>existing international encoding standard (e.g. ISO 8859-1). In order to provide
>round-trip convertibility, what was before must live on. Had it not been for
>pre-existing standards, all of these characters may not need to have been

I thought that Unicode was supposed to be a character encoding, not a glyph

I am a bit worried about the approach by many posters in this thread that
every time a _glyph_ contains a latin character with some extras, it should
be encoded as a basic latin _character_ (A-Z) and combining marks.

Taking for example Finnish (and Swedish) characters (Å,) Ä and Ö (which
_glyphs_ resemble the latin characters A and O), but these characters are at
the end of the alphabet after Z. Neither is there have a close relationship
between A and Ä as in German (e.g. das Amt, die Ämter). In Finnish the word
with the base character and the character with diaeresis have a completely
different meaning eg. saari (island) and sääri (leg). Fortunately both
Swedish and Finnish have been used in computing since the 7 bit character
days and these characters have been assigned separate code points. If this
had not been the case, I guess Unicode would have assigned these characters
base_latin_character+combining_mark combinations.

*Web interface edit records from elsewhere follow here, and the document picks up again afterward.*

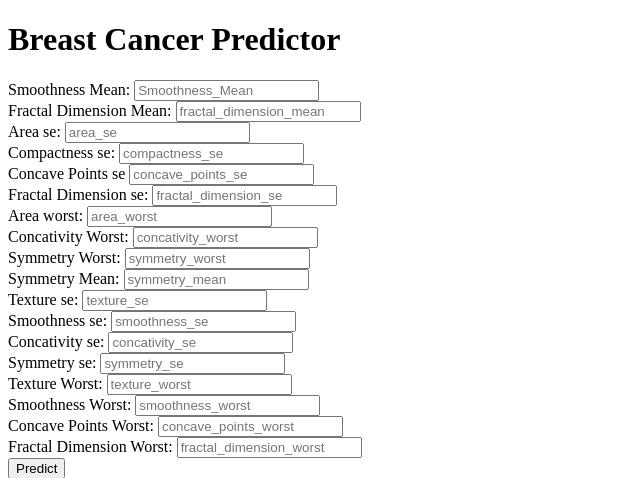
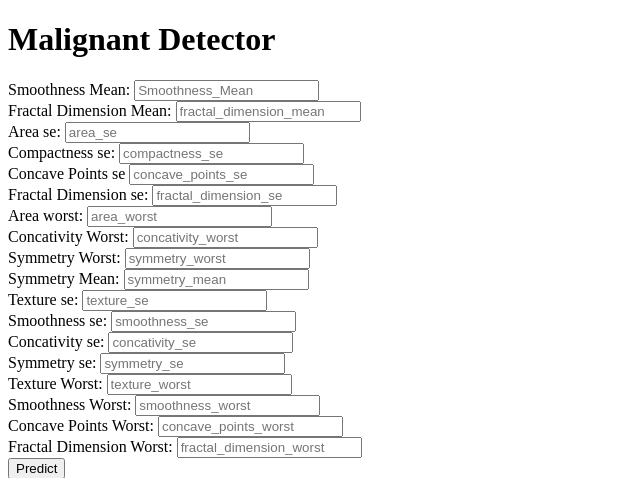
Before and after one commit to KalingaAbhisek/MalignantDetector, a Flask app: page / in a window 1280 px wide. Shown: the top 478 px of the page, without its empty margins (0-640 px from the left). Run offline with Flask 2, Linux system fonts and the light colour scheme; parts of the project's set-up code (start-up, migrations or seed data) failed here and were passed over.

Commit message:
Update index.html

```diff
--- a/templates/index.html
+++ b/templates/index.html
@@ -12,7 +12,7 @@
 
 <body>
  <div class="login">
-	<h1>Breast Cancer Predictor</h1>
+	<h1>Malignant Detector</h1>
     <form action="{{ url_for('predict')}}"method="post">
         <label for="sm">Smoothness Mean:</label>
     	<input type="text" name="Smoothness Mean" placeholder="Smoothness_Mean" id="sm" required="required" />
```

I do not know Navajo language and I would be _positively_ surprised if all
those people defending the Unicode base character + combining marks approach
would be that fluent in Navajo language to tell the difference between a
separate character and an add on to the glyph.

Paul Keinänen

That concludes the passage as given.